---- TASK INPUT

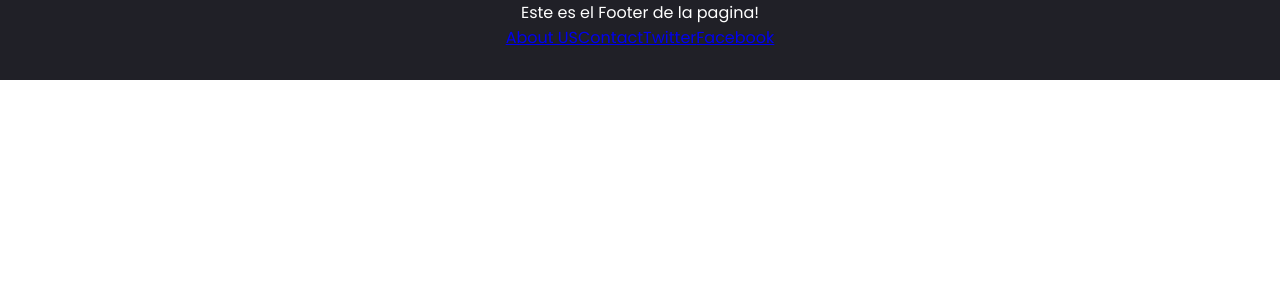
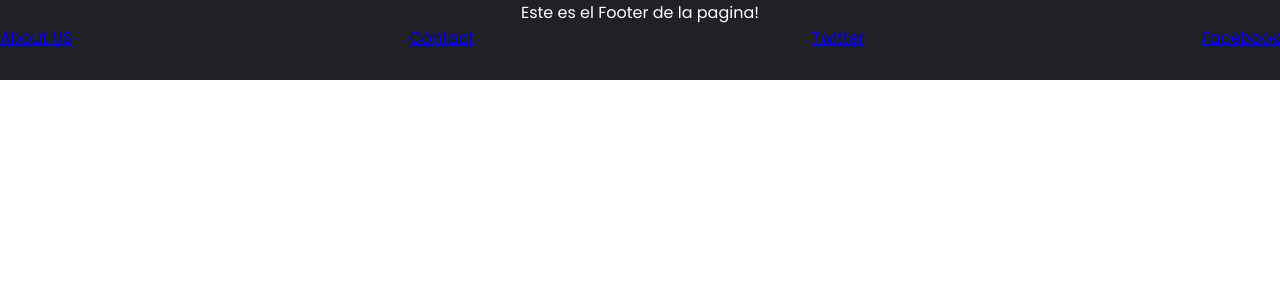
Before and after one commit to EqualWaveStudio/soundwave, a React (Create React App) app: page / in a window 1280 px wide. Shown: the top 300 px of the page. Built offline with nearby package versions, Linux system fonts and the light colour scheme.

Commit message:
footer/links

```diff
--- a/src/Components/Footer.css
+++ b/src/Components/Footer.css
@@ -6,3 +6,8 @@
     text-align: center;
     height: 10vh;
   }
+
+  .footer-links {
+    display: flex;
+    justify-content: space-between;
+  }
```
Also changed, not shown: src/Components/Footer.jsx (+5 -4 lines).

--------
---- TASK INPUT

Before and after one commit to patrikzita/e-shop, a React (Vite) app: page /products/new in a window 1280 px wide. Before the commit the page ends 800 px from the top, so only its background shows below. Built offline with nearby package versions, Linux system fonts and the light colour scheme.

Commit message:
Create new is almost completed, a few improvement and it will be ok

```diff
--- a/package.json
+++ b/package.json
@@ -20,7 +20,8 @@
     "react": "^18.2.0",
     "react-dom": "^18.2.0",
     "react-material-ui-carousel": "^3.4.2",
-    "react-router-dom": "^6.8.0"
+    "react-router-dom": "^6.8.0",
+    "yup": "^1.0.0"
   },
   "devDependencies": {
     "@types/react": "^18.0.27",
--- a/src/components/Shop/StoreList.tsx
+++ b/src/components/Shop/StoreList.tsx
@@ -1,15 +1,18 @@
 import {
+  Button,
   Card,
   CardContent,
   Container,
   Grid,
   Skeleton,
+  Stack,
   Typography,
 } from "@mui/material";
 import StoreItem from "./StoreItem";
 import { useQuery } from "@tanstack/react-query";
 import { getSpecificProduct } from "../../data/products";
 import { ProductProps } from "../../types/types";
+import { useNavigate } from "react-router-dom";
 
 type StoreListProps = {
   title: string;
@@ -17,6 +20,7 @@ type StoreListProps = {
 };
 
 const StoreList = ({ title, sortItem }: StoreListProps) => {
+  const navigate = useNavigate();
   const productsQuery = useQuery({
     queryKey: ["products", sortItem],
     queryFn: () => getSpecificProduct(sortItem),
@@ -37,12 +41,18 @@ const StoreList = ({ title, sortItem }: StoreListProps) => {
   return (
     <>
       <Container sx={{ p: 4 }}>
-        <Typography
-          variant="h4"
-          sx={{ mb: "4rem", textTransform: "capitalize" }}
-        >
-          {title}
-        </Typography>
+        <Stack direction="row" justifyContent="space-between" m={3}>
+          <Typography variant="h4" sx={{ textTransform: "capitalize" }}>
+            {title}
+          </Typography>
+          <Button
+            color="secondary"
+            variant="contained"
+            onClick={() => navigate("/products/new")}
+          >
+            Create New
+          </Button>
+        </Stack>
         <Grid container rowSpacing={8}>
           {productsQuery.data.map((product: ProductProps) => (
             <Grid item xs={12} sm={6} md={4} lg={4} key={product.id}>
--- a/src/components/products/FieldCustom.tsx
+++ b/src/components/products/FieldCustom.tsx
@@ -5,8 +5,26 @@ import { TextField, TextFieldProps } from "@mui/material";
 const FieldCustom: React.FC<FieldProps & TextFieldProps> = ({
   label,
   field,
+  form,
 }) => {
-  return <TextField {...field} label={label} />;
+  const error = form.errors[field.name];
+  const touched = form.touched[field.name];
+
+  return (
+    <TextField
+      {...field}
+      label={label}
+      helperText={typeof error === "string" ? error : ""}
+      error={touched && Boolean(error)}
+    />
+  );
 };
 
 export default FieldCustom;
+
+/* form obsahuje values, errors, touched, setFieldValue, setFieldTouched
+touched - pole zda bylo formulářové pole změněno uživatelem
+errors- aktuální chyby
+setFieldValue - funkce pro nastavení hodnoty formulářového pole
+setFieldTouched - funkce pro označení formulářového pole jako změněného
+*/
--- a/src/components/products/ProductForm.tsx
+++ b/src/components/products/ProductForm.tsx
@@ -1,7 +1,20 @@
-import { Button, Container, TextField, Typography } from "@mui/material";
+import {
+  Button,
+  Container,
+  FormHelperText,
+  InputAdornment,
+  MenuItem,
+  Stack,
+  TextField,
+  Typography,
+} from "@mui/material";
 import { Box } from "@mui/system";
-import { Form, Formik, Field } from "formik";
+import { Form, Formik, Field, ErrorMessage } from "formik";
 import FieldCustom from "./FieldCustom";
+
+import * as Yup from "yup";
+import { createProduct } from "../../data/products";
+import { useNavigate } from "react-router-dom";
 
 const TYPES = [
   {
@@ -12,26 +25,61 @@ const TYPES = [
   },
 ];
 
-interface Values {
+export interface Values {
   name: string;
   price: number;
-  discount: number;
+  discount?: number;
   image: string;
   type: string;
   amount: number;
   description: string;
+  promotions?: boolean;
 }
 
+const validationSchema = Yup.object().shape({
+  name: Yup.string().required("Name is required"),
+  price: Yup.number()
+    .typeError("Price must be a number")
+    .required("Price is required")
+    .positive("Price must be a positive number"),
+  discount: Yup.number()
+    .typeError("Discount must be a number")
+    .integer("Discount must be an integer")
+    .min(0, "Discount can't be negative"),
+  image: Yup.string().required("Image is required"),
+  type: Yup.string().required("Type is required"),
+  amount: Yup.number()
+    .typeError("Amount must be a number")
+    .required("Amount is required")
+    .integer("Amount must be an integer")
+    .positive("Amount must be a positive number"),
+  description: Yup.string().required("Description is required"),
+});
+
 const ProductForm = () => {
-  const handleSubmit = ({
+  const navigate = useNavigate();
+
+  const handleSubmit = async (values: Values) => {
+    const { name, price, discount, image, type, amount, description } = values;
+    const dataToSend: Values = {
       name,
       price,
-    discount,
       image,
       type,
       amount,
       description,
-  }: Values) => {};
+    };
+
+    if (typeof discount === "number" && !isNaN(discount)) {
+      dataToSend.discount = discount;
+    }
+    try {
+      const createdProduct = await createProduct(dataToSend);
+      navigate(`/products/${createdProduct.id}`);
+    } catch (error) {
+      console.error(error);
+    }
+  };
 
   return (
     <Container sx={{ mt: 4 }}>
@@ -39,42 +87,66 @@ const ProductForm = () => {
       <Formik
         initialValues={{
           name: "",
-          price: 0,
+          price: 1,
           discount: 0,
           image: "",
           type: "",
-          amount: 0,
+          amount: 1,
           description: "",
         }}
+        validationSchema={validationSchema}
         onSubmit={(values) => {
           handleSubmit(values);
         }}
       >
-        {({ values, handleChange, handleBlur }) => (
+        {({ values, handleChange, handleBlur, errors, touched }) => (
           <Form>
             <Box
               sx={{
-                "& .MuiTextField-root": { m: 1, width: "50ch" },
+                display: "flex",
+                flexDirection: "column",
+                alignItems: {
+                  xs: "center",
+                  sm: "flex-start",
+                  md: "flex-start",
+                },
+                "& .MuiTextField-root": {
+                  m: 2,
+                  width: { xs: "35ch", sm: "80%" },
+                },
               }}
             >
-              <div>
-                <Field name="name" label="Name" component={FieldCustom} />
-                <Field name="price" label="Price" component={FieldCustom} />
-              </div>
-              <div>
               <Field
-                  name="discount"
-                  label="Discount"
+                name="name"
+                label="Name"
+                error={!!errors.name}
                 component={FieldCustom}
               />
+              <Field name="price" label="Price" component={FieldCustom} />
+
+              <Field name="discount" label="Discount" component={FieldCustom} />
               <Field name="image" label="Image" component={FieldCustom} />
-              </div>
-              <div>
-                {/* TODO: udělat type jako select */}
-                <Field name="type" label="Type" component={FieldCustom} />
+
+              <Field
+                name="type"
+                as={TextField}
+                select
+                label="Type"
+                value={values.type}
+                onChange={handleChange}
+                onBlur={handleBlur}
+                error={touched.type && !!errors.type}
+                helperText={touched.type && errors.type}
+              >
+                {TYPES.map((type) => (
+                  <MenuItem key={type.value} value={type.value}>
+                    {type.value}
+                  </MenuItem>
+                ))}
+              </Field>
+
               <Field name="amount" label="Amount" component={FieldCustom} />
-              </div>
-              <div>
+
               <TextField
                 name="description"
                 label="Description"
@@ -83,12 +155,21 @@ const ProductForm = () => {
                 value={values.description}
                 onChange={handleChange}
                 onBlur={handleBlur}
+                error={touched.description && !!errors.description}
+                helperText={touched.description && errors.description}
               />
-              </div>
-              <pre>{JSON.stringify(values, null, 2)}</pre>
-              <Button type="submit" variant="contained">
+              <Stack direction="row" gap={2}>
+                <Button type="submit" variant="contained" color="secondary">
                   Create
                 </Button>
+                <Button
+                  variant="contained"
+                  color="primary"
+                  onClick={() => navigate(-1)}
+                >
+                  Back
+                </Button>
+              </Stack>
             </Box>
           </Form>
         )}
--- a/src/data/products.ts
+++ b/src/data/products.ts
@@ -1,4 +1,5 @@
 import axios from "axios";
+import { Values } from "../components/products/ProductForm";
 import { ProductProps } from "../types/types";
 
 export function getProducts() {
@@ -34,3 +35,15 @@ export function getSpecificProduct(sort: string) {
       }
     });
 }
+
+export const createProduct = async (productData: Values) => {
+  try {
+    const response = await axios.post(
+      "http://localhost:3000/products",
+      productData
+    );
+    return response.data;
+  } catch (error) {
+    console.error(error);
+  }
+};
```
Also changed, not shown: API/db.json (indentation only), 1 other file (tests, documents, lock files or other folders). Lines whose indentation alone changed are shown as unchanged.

--------

# PROBLEM TO WORK ON
Go through the lines above. Select every one that has the string "errors".

# RESPONSE BELOW
+  const error = form.errors[field.name];
+/* form obsahuje values, errors, touched, setFieldValue, setFieldTouched
+errors- aktuální chyby
+        {({ values, handleChange, handleBlur, errors, touched }) => (
+                error={!!errors.name}
+                error={touched.type && !!errors.type}
+                helperText={touched.type && errors.type}
+                error={touched.description && !!errors.description}
+                helperText={touched.description && errors.description}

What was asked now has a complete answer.